WILL ROGERS MAY NEVER HAVE MET A MAN HE DIDN’T like, but Harry Dubin evidently never met one he didn’t like to be. Read more >>

At a time when driving from Manhattan to Yonkers was a supreme challenge, a half-dozen cars pointed their radiators west and set out from Times Square for Paris

AS OF FEBRUARY 1908, ONLY NINE people had ever driven across the United States and no car had ever driven across Alaska. No car had driven across Japan. Read more >>

What you owe your car (ending the tyranny of the horse is only the beginning of it)

THE AUTOMOBILE IS NOT AN AMERICAN invention. But an industry capable of manufacturing automobiles in vast numbers at prices the common man can afford most certainly is. And it is this invention that changed the world. Read more >>

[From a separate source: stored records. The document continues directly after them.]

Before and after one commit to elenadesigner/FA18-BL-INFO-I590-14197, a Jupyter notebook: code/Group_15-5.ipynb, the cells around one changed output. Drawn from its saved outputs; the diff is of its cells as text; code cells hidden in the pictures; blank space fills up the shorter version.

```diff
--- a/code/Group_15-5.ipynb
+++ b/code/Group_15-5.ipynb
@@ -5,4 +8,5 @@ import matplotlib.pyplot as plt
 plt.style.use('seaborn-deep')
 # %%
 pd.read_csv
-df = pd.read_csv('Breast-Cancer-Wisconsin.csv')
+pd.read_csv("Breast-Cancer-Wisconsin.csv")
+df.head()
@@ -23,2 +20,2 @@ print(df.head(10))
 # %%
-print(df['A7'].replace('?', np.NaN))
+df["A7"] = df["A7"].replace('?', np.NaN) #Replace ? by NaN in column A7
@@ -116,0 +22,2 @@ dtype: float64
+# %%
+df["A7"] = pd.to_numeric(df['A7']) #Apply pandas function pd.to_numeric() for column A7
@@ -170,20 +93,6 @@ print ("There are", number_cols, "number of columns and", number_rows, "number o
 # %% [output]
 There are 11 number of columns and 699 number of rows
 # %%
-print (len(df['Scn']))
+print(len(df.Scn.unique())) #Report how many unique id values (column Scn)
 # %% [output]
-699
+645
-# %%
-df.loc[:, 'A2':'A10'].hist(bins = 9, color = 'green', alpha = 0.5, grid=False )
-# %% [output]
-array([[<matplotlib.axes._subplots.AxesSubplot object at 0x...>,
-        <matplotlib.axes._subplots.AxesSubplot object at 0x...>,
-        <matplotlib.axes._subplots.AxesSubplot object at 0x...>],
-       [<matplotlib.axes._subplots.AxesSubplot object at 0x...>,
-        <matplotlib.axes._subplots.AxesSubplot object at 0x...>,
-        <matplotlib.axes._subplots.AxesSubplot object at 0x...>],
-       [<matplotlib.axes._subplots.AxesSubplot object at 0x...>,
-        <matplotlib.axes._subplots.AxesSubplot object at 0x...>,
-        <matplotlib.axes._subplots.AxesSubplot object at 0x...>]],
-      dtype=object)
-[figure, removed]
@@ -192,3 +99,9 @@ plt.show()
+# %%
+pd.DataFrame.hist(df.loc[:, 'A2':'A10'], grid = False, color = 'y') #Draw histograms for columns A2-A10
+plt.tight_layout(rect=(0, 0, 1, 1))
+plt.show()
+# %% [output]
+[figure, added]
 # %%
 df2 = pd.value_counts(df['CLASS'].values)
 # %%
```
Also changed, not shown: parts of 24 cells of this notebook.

HISTORY’S MOST PHOTOGENIC LABOR dispute lasted thirty days, spread to eight cities, closed thirty-seven plays, and finally won performers some respect

HOW A NATION BORN OUT OF A TAX REVOLT has—and especially hasn’t—solved the problems of taxing its citizens

A BOLD NEW KIND OF COLLEGE COURSE BRINGS the student directly to the past, nonstop, overnight, in squalor and glory, for weeks on end

He may have been the greatest caricaturist of all time—he has imitators to this day—but his true passion was for a very different discipline

The trouble was, he couldn’t say no to anyone. Read more >>

Seen in its proper historical context—amid the height of the Cold War—the investigation into Kennedy’s assassination looks much more impressive and its shortcomings much more understandable

In September 1994, after doggedly repeating a white lie for forty-seven years, the Air Force finally admitted the truth about a mysterious 1947 crash in the New Mexico desert. Read more >>

The Thirteenth Amendment outlawed slavery in 1865, but right on into this century sailors were routinely drugged, beaten, and kidnapped to man America’s mighty merchant marine

William Davis, a cabinet-maker, left his home near Great Salt Lake in the Utah Territory in the mid-1870s and headed for Northern California, a fast-growing region where he hoped to earn up to six dollars a day by adapting his expertise to ship carpentry. Read more >>

World War I made the city the financial capital of the world. Then after World War II a very few audacious painters and passionate critics made it the cultural capital as well. Here is how they seized the torch from Europe.

Mark Tansey is a definitively post-modernist painter. His pictures stand at two removes from nature; not art but art history (or art theory) is his subject. Tansey deals in theories and notions, presenting them with the sort of sharp irony found in editorial-page cartoons. Read more >>
For a sense of the continuity of the of the terrorist tradition in America, consider this actual sequence of events: The FBI smashes a dead-serious plot to overthrow the federal government and reveals that for more than a year the right-wing militias involved Read more >>